Question: Is the food stamp program a failure?

Policy Science as Applied Science


Scientific evidence (evaluation).
Compared to nonrecipients,
Participants spend a larger portion of their total expenditures on all food items. Foods used at home by recipients have a greater monetary value per person and more nutrients per dollar. Recipients are more likely to shop for food on a monthly basis, resulting in better planning and lower transportation costs. The availability of twelve essential nutrients in the diet is higher for recipients.

One dollar increase in food stamp benefits increases food expenditures between 17 and 47 cents, whereas a dollar increase in income only increases food expenditures 5 to 10 cents. Information is:
Peer-reviewed Aggregate information rather than disconnected cases. Runs counter to common wisdom.

Policy Science as Applied Science

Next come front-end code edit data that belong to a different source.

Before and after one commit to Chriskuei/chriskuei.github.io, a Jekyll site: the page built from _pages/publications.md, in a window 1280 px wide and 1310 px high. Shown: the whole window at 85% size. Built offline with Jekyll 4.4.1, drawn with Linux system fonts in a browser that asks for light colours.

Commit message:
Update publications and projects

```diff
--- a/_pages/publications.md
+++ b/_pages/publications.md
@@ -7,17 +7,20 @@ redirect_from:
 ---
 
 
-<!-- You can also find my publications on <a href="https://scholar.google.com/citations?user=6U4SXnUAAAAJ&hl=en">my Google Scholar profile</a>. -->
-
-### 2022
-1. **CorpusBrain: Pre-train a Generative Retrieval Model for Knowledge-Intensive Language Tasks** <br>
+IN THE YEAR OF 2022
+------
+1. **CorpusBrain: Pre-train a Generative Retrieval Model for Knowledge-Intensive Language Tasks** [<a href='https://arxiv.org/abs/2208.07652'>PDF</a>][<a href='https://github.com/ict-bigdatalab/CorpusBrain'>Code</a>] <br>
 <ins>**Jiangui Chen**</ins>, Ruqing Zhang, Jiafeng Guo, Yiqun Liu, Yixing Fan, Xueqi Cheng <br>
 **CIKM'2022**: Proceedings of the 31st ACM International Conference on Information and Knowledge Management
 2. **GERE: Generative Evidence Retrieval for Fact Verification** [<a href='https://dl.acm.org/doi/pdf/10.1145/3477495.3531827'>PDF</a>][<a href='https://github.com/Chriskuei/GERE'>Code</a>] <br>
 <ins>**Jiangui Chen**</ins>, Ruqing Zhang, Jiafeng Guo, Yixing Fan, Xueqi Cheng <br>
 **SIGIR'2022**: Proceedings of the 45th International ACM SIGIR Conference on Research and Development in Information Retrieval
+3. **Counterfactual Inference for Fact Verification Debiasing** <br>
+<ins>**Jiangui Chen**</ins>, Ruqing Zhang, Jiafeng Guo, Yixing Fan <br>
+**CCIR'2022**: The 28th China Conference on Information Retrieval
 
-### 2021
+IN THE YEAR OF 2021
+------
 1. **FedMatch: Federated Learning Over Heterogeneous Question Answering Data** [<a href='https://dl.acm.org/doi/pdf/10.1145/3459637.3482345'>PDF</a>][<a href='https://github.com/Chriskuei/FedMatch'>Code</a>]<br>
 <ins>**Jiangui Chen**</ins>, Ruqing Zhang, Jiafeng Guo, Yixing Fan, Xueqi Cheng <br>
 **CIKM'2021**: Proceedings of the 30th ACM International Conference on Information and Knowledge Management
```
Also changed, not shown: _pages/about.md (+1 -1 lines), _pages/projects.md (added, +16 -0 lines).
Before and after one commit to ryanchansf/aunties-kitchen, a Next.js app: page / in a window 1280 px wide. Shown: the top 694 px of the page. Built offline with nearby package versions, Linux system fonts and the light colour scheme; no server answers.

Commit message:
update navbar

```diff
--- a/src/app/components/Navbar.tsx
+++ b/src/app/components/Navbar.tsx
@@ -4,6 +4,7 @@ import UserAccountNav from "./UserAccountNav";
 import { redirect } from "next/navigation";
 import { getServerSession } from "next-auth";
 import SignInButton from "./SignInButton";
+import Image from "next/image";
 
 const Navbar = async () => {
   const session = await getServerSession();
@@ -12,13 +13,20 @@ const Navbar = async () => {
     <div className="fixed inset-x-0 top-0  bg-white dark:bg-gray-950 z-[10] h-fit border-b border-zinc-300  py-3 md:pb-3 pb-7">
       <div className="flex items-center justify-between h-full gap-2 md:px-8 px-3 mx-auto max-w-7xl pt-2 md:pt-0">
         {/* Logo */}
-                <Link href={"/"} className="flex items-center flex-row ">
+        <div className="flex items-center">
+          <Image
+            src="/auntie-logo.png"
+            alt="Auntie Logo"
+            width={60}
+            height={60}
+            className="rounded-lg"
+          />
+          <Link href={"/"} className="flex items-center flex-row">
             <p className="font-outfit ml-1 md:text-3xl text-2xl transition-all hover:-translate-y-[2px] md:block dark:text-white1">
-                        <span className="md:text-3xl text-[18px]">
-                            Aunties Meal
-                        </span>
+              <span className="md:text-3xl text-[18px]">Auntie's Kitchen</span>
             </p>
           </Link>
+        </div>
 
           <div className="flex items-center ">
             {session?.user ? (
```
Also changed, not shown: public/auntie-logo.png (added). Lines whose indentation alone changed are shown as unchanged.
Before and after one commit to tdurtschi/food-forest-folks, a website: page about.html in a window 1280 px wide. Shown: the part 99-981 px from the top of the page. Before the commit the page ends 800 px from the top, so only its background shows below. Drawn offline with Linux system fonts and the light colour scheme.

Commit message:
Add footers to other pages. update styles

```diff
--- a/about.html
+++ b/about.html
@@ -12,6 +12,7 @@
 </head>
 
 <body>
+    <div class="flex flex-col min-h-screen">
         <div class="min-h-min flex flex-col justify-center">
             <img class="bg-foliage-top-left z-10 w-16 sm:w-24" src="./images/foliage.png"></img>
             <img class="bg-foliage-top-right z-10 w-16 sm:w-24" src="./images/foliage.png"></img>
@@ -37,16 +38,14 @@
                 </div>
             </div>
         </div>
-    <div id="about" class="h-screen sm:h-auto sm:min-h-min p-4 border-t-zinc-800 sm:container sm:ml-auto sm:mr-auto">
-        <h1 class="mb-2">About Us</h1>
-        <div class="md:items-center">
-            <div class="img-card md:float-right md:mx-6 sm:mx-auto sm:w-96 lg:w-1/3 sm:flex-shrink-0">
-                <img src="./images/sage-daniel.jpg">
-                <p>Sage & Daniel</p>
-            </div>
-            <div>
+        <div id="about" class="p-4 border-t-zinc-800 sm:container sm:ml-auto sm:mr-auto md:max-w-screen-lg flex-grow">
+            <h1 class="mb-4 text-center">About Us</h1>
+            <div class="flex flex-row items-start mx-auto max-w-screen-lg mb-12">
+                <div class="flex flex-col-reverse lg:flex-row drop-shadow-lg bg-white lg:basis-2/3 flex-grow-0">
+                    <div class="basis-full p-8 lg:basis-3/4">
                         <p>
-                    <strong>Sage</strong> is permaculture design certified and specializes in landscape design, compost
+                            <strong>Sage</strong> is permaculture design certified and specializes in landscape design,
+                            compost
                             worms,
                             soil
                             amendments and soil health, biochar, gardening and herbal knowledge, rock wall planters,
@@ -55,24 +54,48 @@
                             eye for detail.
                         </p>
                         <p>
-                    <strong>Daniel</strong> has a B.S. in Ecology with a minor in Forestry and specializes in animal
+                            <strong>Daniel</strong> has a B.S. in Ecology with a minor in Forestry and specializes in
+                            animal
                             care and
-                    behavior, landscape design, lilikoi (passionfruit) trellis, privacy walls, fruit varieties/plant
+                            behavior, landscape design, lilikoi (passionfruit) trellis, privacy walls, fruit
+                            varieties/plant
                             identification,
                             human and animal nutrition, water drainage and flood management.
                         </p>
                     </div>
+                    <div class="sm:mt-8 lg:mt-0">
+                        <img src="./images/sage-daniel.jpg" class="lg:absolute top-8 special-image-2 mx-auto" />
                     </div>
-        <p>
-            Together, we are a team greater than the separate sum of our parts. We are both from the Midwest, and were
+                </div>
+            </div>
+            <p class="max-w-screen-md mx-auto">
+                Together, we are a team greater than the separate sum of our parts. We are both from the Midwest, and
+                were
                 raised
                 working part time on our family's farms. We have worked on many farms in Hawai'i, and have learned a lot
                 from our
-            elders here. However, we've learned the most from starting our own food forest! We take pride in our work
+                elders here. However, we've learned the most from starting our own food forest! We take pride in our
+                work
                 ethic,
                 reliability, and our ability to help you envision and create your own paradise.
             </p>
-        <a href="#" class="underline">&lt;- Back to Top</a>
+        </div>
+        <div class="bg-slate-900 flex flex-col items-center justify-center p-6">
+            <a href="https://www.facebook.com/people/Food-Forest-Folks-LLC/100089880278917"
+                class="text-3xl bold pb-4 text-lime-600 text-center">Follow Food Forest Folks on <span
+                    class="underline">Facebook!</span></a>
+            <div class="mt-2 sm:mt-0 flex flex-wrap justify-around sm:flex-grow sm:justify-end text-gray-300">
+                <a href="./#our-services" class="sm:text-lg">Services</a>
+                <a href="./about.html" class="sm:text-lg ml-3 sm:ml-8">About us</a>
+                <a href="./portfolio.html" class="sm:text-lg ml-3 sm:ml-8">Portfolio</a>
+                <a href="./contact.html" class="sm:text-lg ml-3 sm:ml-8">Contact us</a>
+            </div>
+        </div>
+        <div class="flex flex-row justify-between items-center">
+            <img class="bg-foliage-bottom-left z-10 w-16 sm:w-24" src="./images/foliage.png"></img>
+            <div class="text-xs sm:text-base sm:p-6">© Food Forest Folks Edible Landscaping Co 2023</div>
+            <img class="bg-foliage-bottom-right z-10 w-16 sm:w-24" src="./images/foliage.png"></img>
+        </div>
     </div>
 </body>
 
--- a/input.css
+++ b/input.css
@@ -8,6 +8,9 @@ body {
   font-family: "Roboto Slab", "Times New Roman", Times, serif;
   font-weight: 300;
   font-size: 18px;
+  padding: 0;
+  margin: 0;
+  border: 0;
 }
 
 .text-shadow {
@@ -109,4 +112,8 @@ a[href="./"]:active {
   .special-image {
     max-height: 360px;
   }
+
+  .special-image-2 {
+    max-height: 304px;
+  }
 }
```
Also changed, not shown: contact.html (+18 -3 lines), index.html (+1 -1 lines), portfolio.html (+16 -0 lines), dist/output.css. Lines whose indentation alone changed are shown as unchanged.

Do food stamps work? Not necessarily. Difference between policy description and policy advocacy.

Policy Studies as a Science


We can say that the careful study of public policy is scientific because it contributes to knowledge by relying on methodological rigor.
Policy analysts share a commitment to methodology, but not to any one particular method.

Policy Studies as a Science


Harold Lasswell argued that quantitative analysis and the scientific method were important elements of any policy science. But, Lasswell recognized that you must combine quantitative and qualitative information.

Policy Studies as a Science


Lasswells recommendations for an empirically driven, methodologically rigorous, yet flexible style of policy research has served as the basis for policy studies in late 20th century. But it is also driven by the desire to solve problems. No common paradigm. Dye lists eight theoretical traditions. Most of these theories need testing.

Policy Studies as a Science


Theorizing is important, because they make sense of ambiguous evidence, and they develop concepts that apply to more than one case.

Science, Rationality, and the Policy Process


Policy analysis is an important component of policy sciences. But researchers should keep rational analysis in context: within the interplay of evidence, value and belief systems of the participants, the structure of the process, and the distribution of power. Most policy analysis is not value neutral. Problem identification is rarely neutral, for example.

What Is Public Policy?


Attributes common to various definitions of public policy.
The policy is made in the publics name. Policy is generally made or initiated by government. Policy is interpreted and implemented by public and private actors. Policy is what the government intends to do. Policy is what the government chooses not to do.

What Is Public Policy?


Table 1.2. Defining Public Policy
Definition
The term public policy always refers to the actions of government and the intentions that determine those actions. Public policy is the outcome of the struggle in government over who gets what. Whatever governments choose to do or not to do. Public policy consists of political decisions for implementing programs to achieve societal goals. Stated most simply, public policy is the sum of government activities, whether acting directly or through agents, as it has an influence on the life of citizens.

Author
Clarke E. Cochran, et al.

Clarke E. Cochran, et al.

Thomas Dye

Charles L. Cochran and Eloise F. Malone.

B. Guy Peters.

What Makes Public Policy Public?


The dominant ideological foundation of our constitutional system is classical liberalism.
John Locke. Power derives from the consent of the governed. Thus, government actions must be in the public interest. But people differ dramatically in what is the public interest.
Commercial interests versus environmentalists.

What Makes Public Policy Public?


Not even the most intense policy advocates are interested in every issue. We delegate the power to make policies in our names to elected officials. However, we retain our interest in the outcome and our right to promote particular policies at any time.

Why Do We Study Public Policy?


To know more about the process for its own sake. To know more about the process to inform practitioners. To learn how to promote preferred policy options.